Structured diff data:
******************************

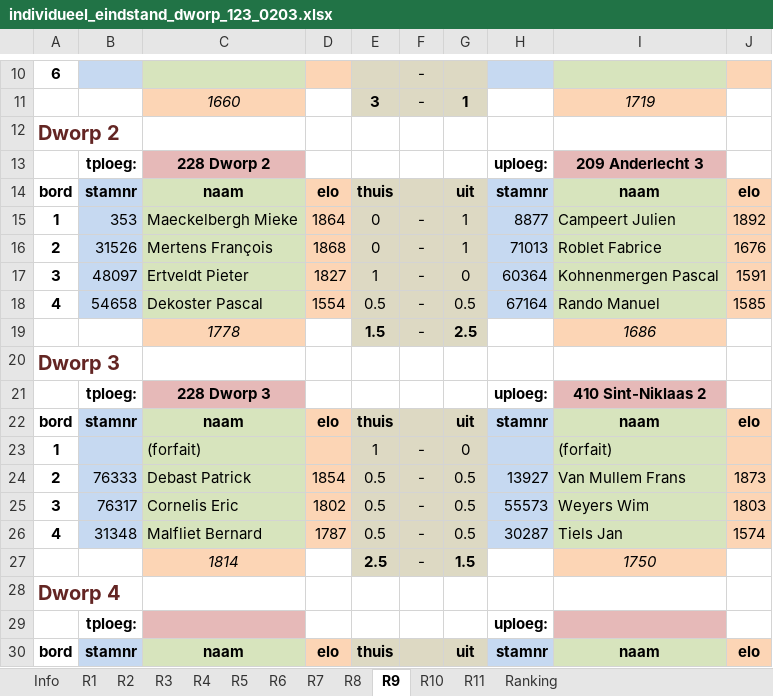
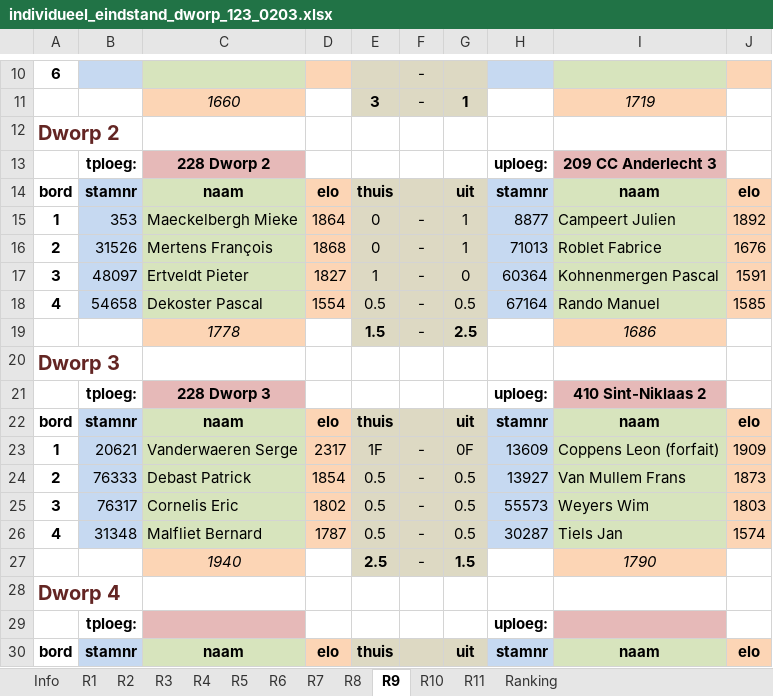
Before and after one commit to erpi/skdworp, an Excel workbook: _data/ni/ni0203/individueel_eindstand_dworp_123_0203.xlsx, sheet R9, drawn as a sheet; only a part is shown, gaps mark what is left out; values as stored, in another font and other column widths than the file's, no borders; removed rows and columns are numbered as before the commit, all else as after; the diff names each change by its address in the sheet, - before the commit and + after, or states it on an @@ line.

Commit message:
ni 2002-2003 normalisatie clubnamen, invullen spelersnamen bij forfait

```diff
--- a/_data/ni/ni0203/individueel_eindstand_dworp_123_0203.xlsx (sheet R9)
+++ b/_data/ni/ni0203/individueel_eindstand_dworp_123_0203.xlsx (sheet R9)
-I13: 209 Anderlecht 3
+I13: 209 CC Anderlecht 3
-row 23: 1 |  | (forfait) |  | 1 | - | 0 |  | (forfait)
+row 23: 1 | 20621 | Vanderwaeren Serge | 2317 | 1F | - | 0F | 13609 | Coppens Leon (forfait) | 1909
-C27: 1814
+C27: 1940
-I27: 1750
+I27: 1790
```
Also changed, not shown: sheet R2, sheet R1, sheet R7, sheet R11, sheet R6, sheet Ranking, 3 more sheets, 6 other files.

******************************

Exercise directions: Wherever a line in the records contains the word "Anderlecht", copy that line.

Answer:
-I13: 209 Anderlecht 3
+I13: 209 CC Anderlecht 3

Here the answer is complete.